Description of the task
Set down a precise copy of the whole listing.
Segment Open
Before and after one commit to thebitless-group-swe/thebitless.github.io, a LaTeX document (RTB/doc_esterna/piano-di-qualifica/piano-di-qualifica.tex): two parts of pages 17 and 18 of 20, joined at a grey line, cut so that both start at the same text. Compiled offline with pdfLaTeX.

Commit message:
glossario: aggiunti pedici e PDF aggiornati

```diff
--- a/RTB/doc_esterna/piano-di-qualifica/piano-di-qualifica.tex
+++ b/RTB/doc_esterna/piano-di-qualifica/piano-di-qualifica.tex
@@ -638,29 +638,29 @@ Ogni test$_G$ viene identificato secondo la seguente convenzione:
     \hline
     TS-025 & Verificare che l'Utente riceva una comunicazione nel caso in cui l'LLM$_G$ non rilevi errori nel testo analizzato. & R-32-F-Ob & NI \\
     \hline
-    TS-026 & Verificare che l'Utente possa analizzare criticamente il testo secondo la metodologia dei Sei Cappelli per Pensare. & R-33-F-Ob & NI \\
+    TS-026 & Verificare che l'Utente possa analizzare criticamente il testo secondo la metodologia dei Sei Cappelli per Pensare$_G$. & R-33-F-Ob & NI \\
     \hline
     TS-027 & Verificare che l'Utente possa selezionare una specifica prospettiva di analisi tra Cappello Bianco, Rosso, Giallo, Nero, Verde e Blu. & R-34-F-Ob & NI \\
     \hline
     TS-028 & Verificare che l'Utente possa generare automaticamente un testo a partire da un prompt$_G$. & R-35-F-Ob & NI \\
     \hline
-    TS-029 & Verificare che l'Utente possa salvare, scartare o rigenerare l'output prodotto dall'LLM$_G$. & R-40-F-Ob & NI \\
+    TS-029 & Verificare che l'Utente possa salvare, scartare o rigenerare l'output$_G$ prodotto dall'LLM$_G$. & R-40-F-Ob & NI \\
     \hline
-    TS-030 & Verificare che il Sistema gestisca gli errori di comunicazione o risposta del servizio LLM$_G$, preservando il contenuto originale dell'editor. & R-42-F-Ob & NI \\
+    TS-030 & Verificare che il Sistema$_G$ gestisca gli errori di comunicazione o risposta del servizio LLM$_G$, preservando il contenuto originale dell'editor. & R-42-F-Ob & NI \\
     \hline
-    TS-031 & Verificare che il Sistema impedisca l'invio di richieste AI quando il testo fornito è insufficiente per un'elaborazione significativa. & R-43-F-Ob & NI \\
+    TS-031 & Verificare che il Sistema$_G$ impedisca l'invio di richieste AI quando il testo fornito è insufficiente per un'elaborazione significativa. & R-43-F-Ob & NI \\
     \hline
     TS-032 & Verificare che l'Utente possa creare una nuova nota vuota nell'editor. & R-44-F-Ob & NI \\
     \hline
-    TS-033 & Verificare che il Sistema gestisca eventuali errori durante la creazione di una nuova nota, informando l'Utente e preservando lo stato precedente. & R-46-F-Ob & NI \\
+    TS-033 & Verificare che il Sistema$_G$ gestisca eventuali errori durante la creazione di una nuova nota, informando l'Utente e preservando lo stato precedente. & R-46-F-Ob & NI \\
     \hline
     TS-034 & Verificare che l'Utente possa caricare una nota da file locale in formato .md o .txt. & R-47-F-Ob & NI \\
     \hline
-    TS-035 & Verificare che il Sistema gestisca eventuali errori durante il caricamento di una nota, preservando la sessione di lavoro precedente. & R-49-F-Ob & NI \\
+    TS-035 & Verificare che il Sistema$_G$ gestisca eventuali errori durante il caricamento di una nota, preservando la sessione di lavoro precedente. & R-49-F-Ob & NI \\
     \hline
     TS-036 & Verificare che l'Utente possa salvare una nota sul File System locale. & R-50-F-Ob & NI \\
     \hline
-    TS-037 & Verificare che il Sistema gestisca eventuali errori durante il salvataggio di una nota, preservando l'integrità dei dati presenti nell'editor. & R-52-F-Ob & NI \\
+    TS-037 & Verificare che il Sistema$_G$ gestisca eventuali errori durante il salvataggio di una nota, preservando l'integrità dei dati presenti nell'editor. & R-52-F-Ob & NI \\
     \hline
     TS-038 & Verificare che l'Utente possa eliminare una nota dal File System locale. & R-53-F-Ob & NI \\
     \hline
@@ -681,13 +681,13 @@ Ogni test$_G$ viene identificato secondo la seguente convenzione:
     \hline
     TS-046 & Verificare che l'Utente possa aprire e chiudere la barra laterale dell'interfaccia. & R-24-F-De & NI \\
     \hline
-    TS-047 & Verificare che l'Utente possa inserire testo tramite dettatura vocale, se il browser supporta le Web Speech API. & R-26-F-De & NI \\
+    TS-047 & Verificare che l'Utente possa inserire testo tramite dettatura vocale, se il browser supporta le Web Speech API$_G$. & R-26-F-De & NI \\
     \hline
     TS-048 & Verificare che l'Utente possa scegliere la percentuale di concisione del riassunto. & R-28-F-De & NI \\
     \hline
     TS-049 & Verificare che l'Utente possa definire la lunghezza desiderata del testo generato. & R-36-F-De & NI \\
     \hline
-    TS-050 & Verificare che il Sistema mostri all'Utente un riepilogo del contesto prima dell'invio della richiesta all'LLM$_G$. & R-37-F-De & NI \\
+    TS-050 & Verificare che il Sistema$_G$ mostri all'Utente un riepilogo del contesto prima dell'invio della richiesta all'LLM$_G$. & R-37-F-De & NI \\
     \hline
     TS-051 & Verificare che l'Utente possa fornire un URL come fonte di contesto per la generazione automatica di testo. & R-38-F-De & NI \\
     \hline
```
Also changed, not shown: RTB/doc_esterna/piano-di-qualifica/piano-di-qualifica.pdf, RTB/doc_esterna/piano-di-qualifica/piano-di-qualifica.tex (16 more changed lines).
Segment Closed
Answer to the exercise
Before and after one commit to thebitless-group-swe/thebitless.github.io, a LaTeX document (RTB/doc_esterna/piano-di-qualifica/piano-di-qualifica.tex): two parts of pages 17 and 18 of 20, joined at a grey line, cut so that both start at the same text. Compiled offline with pdfLaTeX.

Commit message:
glossario: aggiunti pedici e PDF aggiornati

```diff
--- a/RTB/doc_esterna/piano-di-qualifica/piano-di-qualifica.tex
+++ b/RTB/doc_esterna/piano-di-qualifica/piano-di-qualifica.tex
@@ -638,29 +638,29 @@ Ogni test$_G$ viene identificato secondo la seguente convenzione:
     \hline
     TS-025 & Verificare che l'Utente riceva una comunicazione nel caso in cui l'LLM$_G$ non rilevi errori nel testo analizzato. & R-32-F-Ob & NI \\
     \hline
-    TS-026 & Verificare che l'Utente possa analizzare criticamente il testo secondo la metodologia dei Sei Cappelli per Pensare. & R-33-F-Ob & NI \\
+    TS-026 & Verificare che l'Utente possa analizzare criticamente il testo secondo la metodologia dei Sei Cappelli per Pensare$_G$. & R-33-F-Ob & NI \\
     \hline
     TS-027 & Verificare che l'Utente possa selezionare una specifica prospettiva di analisi tra Cappello Bianco, Rosso, Giallo, Nero, Verde e Blu. & R-34-F-Ob & NI \\
     \hline
     TS-028 & Verificare che l'Utente possa generare automaticamente un testo a partire da un prompt$_G$. & R-35-F-Ob & NI \\
     \hline
-    TS-029 & Verificare che l'Utente possa salvare, scartare o rigenerare l'output prodotto dall'LLM$_G$. & R-40-F-Ob & NI \\
+    TS-029 & Verificare che l'Utente possa salvare, scartare o rigenerare l'output$_G$ prodotto dall'LLM$_G$. & R-40-F-Ob & NI \\
     \hline
-    TS-030 & Verificare che il Sistema gestisca gli errori di comunicazione o risposta del servizio LLM$_G$, preservando il contenuto originale dell'editor. & R-42-F-Ob & NI \\
+    TS-030 & Verificare che il Sistema$_G$ gestisca gli errori di comunicazione o risposta del servizio LLM$_G$, preservando il contenuto originale dell'editor. & R-42-F-Ob & NI \\
     \hline
-    TS-031 & Verificare che il Sistema impedisca l'invio di richieste AI quando il testo fornito è insufficiente per un'elaborazione significativa. & R-43-F-Ob & NI \\
+    TS-031 & Verificare che il Sistema$_G$ impedisca l'invio di richieste AI quando il testo fornito è insufficiente per un'elaborazione significativa. & R-43-F-Ob & NI \\
     \hline
     TS-032 & Verificare che l'Utente possa creare una nuova nota vuota nell'editor. & R-44-F-Ob & NI \\
     \hline
-    TS-033 & Verificare che il Sistema gestisca eventuali errori durante la creazione di una nuova nota, informando l'Utente e preservando lo stato precedente. & R-46-F-Ob & NI \\
+    TS-033 & Verificare che il Sistema$_G$ gestisca eventuali errori durante la creazione di una nuova nota, informando l'Utente e preservando lo stato precedente. & R-46-F-Ob & NI \\
     \hline
     TS-034 & Verificare che l'Utente possa caricare una nota da file locale in formato .md o .txt. & R-47-F-Ob & NI \\
     \hline
-    TS-035 & Verificare che il Sistema gestisca eventuali errori durante il caricamento di una nota, preservando la sessione di lavoro precedente. & R-49-F-Ob & NI \\
+    TS-035 & Verificare che il Sistema$_G$ gestisca eventuali errori durante il caricamento di una nota, preservando la sessione di lavoro precedente. & R-49-F-Ob & NI \\
     \hline
     TS-036 & Verificare che l'Utente possa salvare una nota sul File System locale. & R-50-F-Ob & NI \\
     \hline
-    TS-037 & Verificare che il Sistema gestisca eventuali errori durante il salvataggio di una nota, preservando l'integrità dei dati presenti nell'editor. & R-52-F-Ob & NI \\
+    TS-037 & Verificare che il Sistema$_G$ gestisca eventuali errori durante il salvataggio di una nota, preservando l'integrità dei dati presenti nell'editor. & R-52-F-Ob & NI \\
     \hline
     TS-038 & Verificare che l'Utente possa eliminare una nota dal File System locale. & R-53-F-Ob & NI \\
     \hline
@@ -681,13 +681,13 @@ Ogni test$_G$ viene identificato secondo la seguente convenzione:
     \hline
     TS-046 & Verificare che l'Utente possa aprire e chiudere la barra laterale dell'interfaccia. & R-24-F-De & NI \\
     \hline
-    TS-047 & Verificare che l'Utente possa inserire testo tramite dettatura vocale, se il browser supporta le Web Speech API. & R-26-F-De & NI \\
+    TS-047 & Verificare che l'Utente possa inserire testo tramite dettatura vocale, se il browser supporta le Web Speech API$_G$. & R-26-F-De & NI \\
     \hline
     TS-048 & Verificare che l'Utente possa scegliere la percentuale di concisione del riassunto. & R-28-F-De & NI \\
     \hline
     TS-049 & Verificare che l'Utente possa definire la lunghezza desiderata del testo generato. & R-36-F-De & NI \\
     \hline
-    TS-050 & Verificare che il Sistema mostri all'Utente un riepilogo del contesto prima dell'invio della richiesta all'LLM$_G$. & R-37-F-De & NI \\
+    TS-050 & Verificare che il Sistema$_G$ mostri all'Utente un riepilogo del contesto prima dell'invio della richiesta all'LLM$_G$. & R-37-F-De & NI \\
     \hline
     TS-051 & Verificare che l'Utente possa fornire un URL come fonte di contesto per la generazione automatica di testo. & R-38-F-De & NI \\
     \hline
```
Also changed, not shown: RTB/doc_esterna/piano-di-qualifica/piano-di-qualifica.pdf, RTB/doc_esterna/piano-di-qualifica/piano-di-qualifica.tex (16 more changed lines).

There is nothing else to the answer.